Shortly after we moved to Atlanta, Joe and I drove by this antique shop en route to another destination. The storefront itself looked sort of questionable, and it was in a part of the neighborhood that was plus/minus on the sketchiness scale, leaning more towards the sketch, as was the fact that the store itself looked like a place one might stop to buy bail bonds. But still, there was something about the store that intrigued me, and through the bars on the windows, it looked like there may have been some interesting junk inside.
"Can we stop by that antique store sometime?" I asked Joe eventually, our third time driving by the place in as many weeks.
"HAHAHAHAHA!" he replied, and that has been his answer to my request ever since, despite my repeat and increasingly peevish blandishments that no, I am, in fact, serious.

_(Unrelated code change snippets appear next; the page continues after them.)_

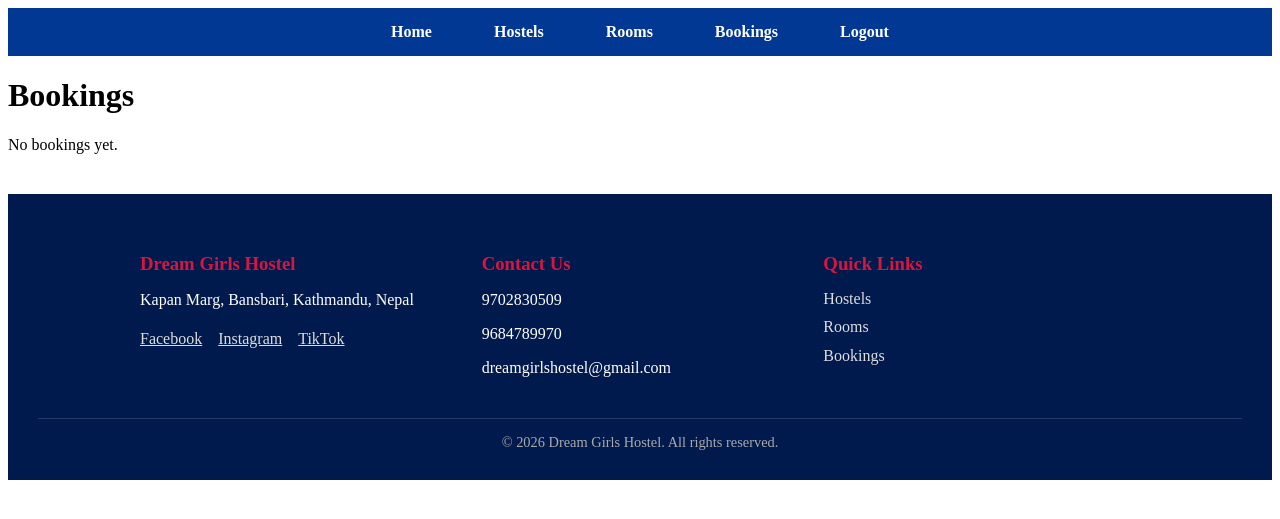
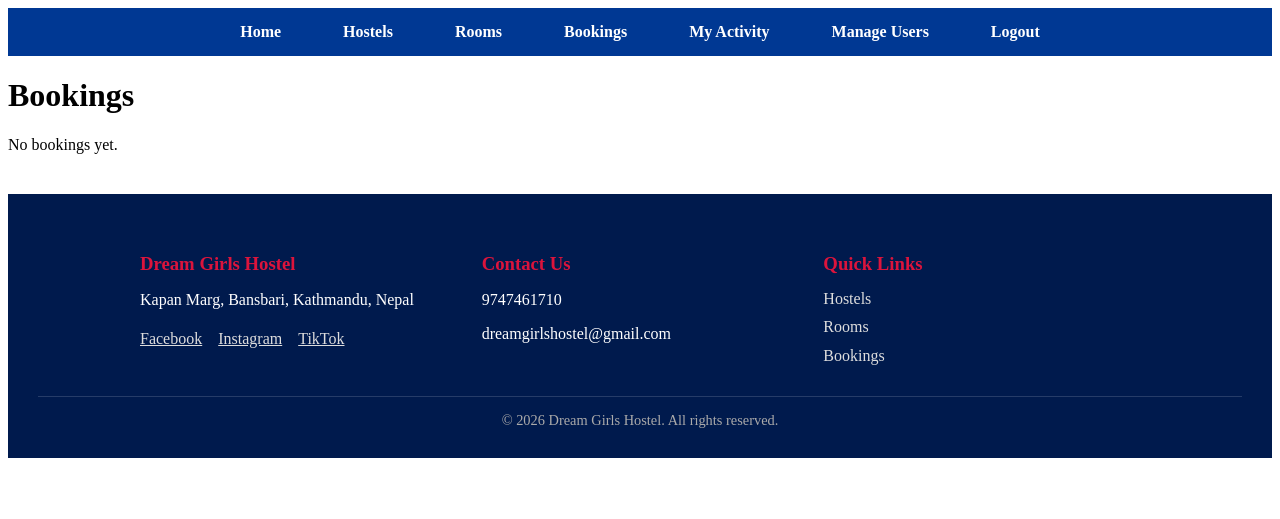
Before and after one commit to Sulavnepal12/Hostel-booking, a Flask app: page /bookings-page in a window 1280 px wide. Shown: the top 519 px of the page. Run offline with Flask 3, Linux system fonts and the light colour scheme; the visitor is signed in with stand-in values (Sample User, id 1); data that the repository does not hold is empty.

Commit message:
feat: add My Activity and Manage Users nav links, update footer contact number

```diff
--- a/app/templates/base.html
+++ b/app/templates/base.html
@@ -12,6 +12,8 @@
             <a href="/rooms-page">Rooms</a>
             <a href="/bookings-page">Bookings</a>
             {% if session.get('username') %}
+                <a href="/my-activity-page">My Activity</a>
+                <a href="/users-page">Manage Users</a>
                 <a href="#" id="logoutLink">Logout</a>
             {% else %}
                 <a href="/login-page">Login</a>
@@ -36,8 +38,7 @@
             </div>
             <div>
                 <h3>Contact Us</h3>
-                <p>9702830509</p>
-                <p>9684789970</p>
+                <p>9747461710</p>
                 <p>dreamgirlshostel@gmail.com</p>
             </div>
             <div>
```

So today, in an effort to tear myself away from that delicious three week-old baby and actually leave the house for the first time this week, I decided that screw it, I would just walk there. It wasn't that far, it just seemed like it would be far, just like everything else in Atlanta seems far apart because the landscape between is always viewed from the inside of a moving vehicle. I walked to the antique store and went inside and looked around. AND IT WAS AWESOME.
In one sense it was like any other antique store you've ever seen. It had that same musty odor, for example, and every single surface of floor and wall space was plastered with some eclectic mix of hideous, retro-kitch, and cool ignored decor item. But the way the shop was set up was very interesting. In each corner, one set of items were arranged very theatrically, almost like set piece, or a still life. It made you appreciate the items more. It made you want to buy things that you had no reason to own.
Inexplicably, some of the coolest items were labeled "NOT 4 SALE," like this multi-pronged lamp shown below, or these retro-cool metal-coil space heaters that look like the Eye of Sauron in "Lord of the Rings," which would surely burn down our entire house if I actually was able to buy it and plug it in at home. But oh, what a stylish fire it would be! There were tons of other things that I would have bought had I the money, the design aesthetic, and the space to keep it--but alas, I have none of those things, so lose-lose. (Lose-lose-lose?) For instance, see that wood-carved otter on the left in that second picture below? That would be something that I would consider AWESOME at someone else's house, though in my own house, it would rapidly be covered by sheaves of old mail and Matchbox cars, and would probably start to pick up dust until I just started to resent the damn thing. So that was the gist of this whole store. Theoretically awesome, but probably not for me.
I did come very close to buying two items, one a seemingly brand new Timbuk2 messenger/laptop bag, and the second a giant tan, cream and orange Obama campaign poster. However, upon closer examination, the messenger bag was pink--sort of a cotton candy pink, which I just couldn't stomach; maybe I would have conceded to hot pink or magenta, but COTTON CANDY?--and the Obama poster was out of stock. The lady (she had one very prominent front tooth that I could not stop looking at, even though I tried very hard not to--it's like when you see Jewel close-up for the first time) said she could sell me the display copy, but it was a little wrinkled, and anyway, she said that she would be getting some more in, so that gave me some time to sleep on it.
So in sum: walking to places = good! Especially since it cuts down on the temptation to buy a gigantic rusted water fountain and lug it all the way home in a vain attempt to artsy your house up.
(Full photo set, unfortunately rendered via phone cam, here.)